_WHAT IS NEEDED_
Your reply should be a single number, the count of lines in the records that contain the string "label".

_DATA IN THIS EXERCISE_
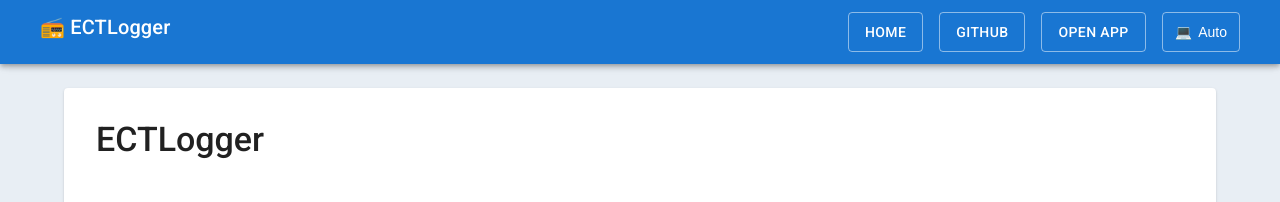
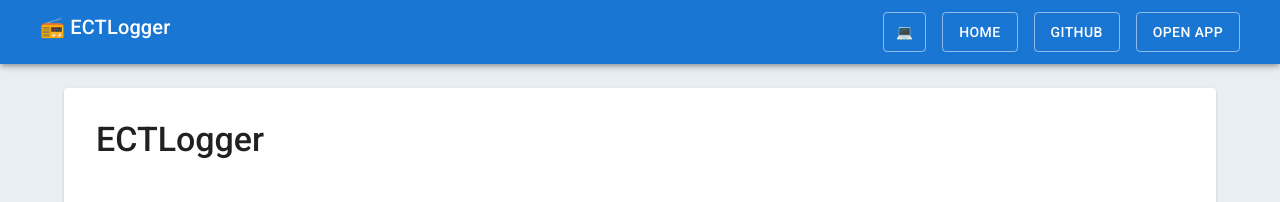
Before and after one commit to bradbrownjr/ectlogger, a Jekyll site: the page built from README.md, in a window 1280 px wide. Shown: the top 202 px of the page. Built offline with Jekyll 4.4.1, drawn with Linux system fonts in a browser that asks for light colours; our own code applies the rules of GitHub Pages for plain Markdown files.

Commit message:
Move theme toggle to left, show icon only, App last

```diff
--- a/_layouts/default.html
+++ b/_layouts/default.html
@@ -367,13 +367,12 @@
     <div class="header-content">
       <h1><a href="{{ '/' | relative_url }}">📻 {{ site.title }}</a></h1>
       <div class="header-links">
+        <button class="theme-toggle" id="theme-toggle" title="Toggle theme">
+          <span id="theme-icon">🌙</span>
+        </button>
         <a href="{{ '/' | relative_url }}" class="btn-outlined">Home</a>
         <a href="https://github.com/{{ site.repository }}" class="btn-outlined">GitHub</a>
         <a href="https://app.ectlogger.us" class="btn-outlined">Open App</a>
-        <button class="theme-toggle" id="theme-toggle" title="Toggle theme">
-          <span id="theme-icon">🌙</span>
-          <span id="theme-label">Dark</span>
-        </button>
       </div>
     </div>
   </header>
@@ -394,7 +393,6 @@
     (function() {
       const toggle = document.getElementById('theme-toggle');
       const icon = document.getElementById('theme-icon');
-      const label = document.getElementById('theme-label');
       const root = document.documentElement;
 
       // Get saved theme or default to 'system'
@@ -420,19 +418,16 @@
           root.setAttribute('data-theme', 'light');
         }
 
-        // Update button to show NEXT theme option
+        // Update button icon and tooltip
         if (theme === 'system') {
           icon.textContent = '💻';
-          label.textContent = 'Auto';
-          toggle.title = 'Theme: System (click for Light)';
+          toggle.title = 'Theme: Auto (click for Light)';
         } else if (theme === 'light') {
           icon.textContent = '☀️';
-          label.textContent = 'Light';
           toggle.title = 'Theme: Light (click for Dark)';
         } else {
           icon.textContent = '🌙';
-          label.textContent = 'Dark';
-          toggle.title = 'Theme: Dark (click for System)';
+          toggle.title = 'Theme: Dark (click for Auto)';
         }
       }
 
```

_ANSWER FOR THIS EXERCISE_
5